[Data items]
════════

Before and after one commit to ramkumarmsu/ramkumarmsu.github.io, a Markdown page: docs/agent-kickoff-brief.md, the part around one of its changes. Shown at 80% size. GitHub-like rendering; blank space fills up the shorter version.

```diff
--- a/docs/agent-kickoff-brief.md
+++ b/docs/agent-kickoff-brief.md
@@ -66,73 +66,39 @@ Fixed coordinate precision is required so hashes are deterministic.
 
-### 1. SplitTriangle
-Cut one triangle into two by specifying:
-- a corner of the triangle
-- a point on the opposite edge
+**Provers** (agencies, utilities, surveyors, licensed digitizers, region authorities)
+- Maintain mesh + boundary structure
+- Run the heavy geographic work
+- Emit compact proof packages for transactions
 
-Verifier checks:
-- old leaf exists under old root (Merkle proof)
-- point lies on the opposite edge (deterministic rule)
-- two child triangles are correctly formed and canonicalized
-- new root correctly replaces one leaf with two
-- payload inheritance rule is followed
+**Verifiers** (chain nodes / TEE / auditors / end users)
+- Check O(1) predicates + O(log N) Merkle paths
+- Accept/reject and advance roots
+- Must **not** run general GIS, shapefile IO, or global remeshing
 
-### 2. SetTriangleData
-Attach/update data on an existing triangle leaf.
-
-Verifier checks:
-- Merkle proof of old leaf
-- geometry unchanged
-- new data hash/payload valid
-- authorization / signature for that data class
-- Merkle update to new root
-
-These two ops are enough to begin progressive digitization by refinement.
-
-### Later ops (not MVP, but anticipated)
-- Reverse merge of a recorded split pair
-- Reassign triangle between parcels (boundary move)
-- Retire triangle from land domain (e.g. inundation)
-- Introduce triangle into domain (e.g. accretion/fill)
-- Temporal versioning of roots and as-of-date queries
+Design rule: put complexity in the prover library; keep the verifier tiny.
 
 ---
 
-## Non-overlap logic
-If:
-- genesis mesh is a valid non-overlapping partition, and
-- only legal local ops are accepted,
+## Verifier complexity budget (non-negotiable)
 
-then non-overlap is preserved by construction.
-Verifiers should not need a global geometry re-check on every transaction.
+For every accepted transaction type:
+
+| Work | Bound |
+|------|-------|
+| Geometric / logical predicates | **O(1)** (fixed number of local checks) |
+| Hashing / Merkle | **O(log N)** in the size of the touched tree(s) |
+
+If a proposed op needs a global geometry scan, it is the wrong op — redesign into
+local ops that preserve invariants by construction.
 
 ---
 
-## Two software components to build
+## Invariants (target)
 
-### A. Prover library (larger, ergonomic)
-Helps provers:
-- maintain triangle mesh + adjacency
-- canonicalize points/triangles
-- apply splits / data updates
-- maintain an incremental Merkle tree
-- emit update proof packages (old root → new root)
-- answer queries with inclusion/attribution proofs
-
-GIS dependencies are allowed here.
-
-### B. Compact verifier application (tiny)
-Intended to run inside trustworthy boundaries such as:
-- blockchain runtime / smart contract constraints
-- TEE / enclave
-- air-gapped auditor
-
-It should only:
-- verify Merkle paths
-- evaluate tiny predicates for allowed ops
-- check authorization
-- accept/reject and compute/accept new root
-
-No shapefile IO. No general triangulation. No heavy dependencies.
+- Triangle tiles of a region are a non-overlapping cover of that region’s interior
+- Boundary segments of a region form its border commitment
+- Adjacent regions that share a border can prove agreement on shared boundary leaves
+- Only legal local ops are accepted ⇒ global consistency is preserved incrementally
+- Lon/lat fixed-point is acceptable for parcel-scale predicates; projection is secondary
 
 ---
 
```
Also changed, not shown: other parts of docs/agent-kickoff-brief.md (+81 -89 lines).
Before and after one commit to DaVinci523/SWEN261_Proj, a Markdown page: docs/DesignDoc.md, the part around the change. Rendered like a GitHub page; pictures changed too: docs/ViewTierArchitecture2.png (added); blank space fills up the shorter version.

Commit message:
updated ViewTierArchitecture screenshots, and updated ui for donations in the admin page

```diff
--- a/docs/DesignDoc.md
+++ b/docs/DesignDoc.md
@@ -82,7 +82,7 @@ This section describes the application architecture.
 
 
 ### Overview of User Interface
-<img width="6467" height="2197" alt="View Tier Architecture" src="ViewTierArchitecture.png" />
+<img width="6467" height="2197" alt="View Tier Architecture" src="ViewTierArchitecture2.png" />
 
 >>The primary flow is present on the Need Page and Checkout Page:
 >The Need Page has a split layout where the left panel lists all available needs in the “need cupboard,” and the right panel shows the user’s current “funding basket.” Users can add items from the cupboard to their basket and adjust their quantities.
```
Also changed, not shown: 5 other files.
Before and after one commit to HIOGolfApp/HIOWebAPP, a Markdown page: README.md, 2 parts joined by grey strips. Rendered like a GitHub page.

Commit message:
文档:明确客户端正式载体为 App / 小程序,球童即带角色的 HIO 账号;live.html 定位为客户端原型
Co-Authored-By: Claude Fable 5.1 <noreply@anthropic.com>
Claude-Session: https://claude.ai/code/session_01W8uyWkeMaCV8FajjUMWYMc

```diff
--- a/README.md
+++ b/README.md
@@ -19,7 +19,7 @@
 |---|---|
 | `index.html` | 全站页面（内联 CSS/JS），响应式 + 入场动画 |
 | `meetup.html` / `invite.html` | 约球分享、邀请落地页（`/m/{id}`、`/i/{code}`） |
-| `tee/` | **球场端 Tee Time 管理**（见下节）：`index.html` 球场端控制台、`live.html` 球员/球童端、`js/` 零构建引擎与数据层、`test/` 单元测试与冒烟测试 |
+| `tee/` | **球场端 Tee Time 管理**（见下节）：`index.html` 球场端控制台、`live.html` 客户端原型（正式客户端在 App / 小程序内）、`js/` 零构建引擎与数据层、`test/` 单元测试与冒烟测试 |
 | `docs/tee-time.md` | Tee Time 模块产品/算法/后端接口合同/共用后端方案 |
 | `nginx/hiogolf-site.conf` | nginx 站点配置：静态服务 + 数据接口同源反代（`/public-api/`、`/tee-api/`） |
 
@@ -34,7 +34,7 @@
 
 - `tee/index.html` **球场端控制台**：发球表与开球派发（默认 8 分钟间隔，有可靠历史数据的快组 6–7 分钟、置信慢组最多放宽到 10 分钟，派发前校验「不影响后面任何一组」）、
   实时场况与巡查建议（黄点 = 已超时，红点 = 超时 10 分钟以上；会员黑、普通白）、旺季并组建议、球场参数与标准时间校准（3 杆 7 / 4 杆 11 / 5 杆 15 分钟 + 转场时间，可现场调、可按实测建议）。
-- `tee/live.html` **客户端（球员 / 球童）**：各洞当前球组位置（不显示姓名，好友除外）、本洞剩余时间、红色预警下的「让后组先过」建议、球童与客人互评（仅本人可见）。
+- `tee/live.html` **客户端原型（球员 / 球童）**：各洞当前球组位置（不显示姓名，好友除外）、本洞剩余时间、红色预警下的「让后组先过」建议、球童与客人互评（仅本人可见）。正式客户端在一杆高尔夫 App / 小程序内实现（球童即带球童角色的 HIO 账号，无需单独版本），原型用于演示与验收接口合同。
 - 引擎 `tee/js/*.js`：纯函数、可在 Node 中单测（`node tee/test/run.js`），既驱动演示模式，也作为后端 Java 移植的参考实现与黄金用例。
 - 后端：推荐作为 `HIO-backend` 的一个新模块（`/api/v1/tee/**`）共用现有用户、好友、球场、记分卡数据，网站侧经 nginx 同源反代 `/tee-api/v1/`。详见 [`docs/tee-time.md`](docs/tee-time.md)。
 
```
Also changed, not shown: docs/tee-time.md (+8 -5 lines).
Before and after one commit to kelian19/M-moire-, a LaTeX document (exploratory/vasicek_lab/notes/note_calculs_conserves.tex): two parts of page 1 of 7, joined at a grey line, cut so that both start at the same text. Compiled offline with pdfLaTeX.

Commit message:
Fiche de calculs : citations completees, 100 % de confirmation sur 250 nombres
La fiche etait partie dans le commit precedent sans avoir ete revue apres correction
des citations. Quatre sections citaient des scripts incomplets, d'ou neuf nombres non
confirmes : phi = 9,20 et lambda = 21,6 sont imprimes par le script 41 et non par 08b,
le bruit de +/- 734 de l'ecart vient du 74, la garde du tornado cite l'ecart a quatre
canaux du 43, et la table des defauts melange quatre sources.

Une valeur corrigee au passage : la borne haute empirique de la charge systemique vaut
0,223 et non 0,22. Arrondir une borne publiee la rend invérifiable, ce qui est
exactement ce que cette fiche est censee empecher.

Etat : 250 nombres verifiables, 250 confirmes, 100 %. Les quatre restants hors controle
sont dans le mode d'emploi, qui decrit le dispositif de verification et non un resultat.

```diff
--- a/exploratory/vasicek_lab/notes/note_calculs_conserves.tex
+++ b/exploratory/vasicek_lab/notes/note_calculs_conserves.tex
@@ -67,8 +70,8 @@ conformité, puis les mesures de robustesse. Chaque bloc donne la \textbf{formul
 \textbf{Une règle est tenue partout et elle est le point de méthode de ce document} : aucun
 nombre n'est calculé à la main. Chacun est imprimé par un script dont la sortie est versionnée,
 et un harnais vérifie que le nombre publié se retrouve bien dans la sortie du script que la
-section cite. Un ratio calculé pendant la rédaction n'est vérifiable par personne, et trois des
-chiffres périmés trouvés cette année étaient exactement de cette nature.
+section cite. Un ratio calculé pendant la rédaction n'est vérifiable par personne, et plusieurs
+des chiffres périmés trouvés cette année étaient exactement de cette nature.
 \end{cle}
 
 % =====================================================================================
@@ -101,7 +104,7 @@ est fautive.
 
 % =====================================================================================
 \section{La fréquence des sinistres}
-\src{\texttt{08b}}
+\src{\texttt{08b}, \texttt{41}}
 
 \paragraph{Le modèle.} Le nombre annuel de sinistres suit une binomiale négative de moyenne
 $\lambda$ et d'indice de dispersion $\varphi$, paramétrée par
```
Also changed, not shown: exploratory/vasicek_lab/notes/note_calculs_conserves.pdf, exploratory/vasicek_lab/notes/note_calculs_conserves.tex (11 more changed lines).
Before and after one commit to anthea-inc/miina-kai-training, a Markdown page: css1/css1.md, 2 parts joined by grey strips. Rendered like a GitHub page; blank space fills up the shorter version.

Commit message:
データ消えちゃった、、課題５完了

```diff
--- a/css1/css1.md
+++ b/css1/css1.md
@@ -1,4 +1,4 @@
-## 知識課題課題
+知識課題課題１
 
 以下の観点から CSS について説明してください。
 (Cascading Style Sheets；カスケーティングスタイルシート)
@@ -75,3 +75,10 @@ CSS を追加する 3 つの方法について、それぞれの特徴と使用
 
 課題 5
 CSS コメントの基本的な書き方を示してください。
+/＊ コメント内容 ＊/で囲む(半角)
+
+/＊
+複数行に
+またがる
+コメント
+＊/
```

════════

* **Your assignment**: Make a tally of the lines in this data that include the string "live", and answer with that tally alone.

* **Solution below**: 5